Established by Wits Theatre director Gita Pather in 2013, the festival celebrates the one-person play and the chosen productions this year are among the best in its four-year history.
Identity is a strong theme, with 12 actors interrogating personal histories, values and aspirations against the turbulence of a society in flux.
Nhlanhla Mkhwanazi and Penelope Youngleson’s award-winning combination of oral tradition, song, instrumentation and physical theatre in A Man and a Dog will have its first Gauteng showing at the festival.
Also on the programme is Linda Tshabalala’s Books and Boxes, as is James Cairns’ solo improvised show James Cairns Against Humanity.
The production of Agony, conceived by the late Greg Melvill-Smith and Douglas Thistlewhite, will be performed by Wits alumnus Craig Morris.

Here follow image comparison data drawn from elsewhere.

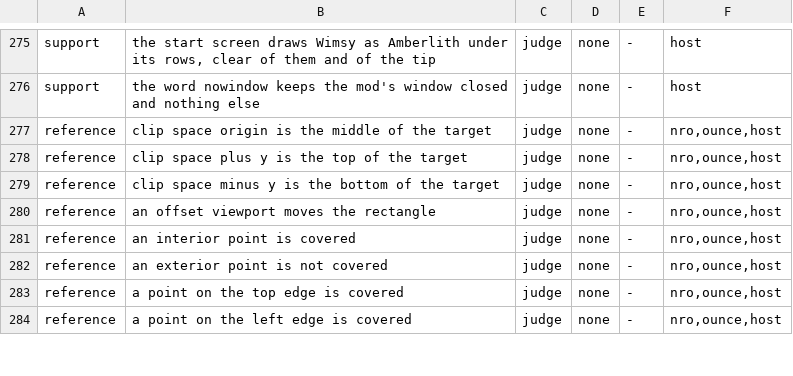
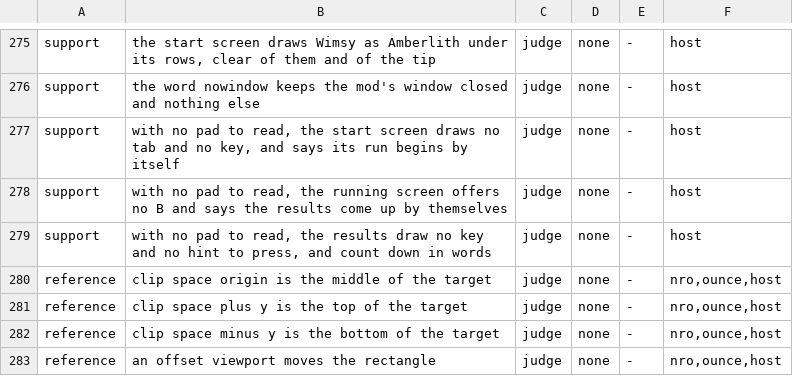
Before and after one commit to scarletnx/amberlith, a TSV file: docs/cases.tsv, drawn as a sheet; only a part is shown, gaps mark what is left out; the shorter side is filled out with more unchanged rows.

Commit message:
amberlith: screens that read no pad, for the mod
The start screen, the running screen and the results draw no key or tab when no pad
is read, and say in words that the run begins and the results close by themselves.

Change-Id: Ia090ac65a1727b86f7752269cc4a0ca9e941a769
Signed-off-by: AO55 <AO55@reden-emu.dev>

```diff
--- a/docs/cases.tsv
+++ b/docs/cases.tsv
@@ -276,2 +276,5 @@ support	the start screen draws Wimsy as Amberlith under its rows, clear of them
 support	the word nowindow keeps the mod's window closed and nothing else	judge	none	-	host
+support	with no pad to read, the start screen draws no tab and no key, and says its run begins by itself	judge	none	-	host
+support	with no pad to read, the running screen offers no B and says the results come up by themselves	judge	none	-	host
+support	with no pad to read, the results draw no key and no hint to press, and count down in words	judge	none	-	host
 reference	clip space origin is the middle of the target	judge	none	-	nro,ounce,host
```
Also changed, not shown: 6 other files.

Look out too for Mark Tatham’s new work Man Up.
The So Solo 2017 commissioned play is Tracks, Maude Sandham’s poignant and deeply personal exploration of her family’s history through her grandfather Alan Sandham’s story.
"I have always believed in the power of the word," says Pather. "That power is intensified in performance and never more so than in the solo performer, who for the duration of a performance grabs our attention, forces us to focus, think and reflect."
The So Solo 2017 Festival runs from September 27 to October 8 at Wits Theatre in Braamfontein.
Tickets are available through Web Tickets or directly from the Wits Theatre’s Box Office.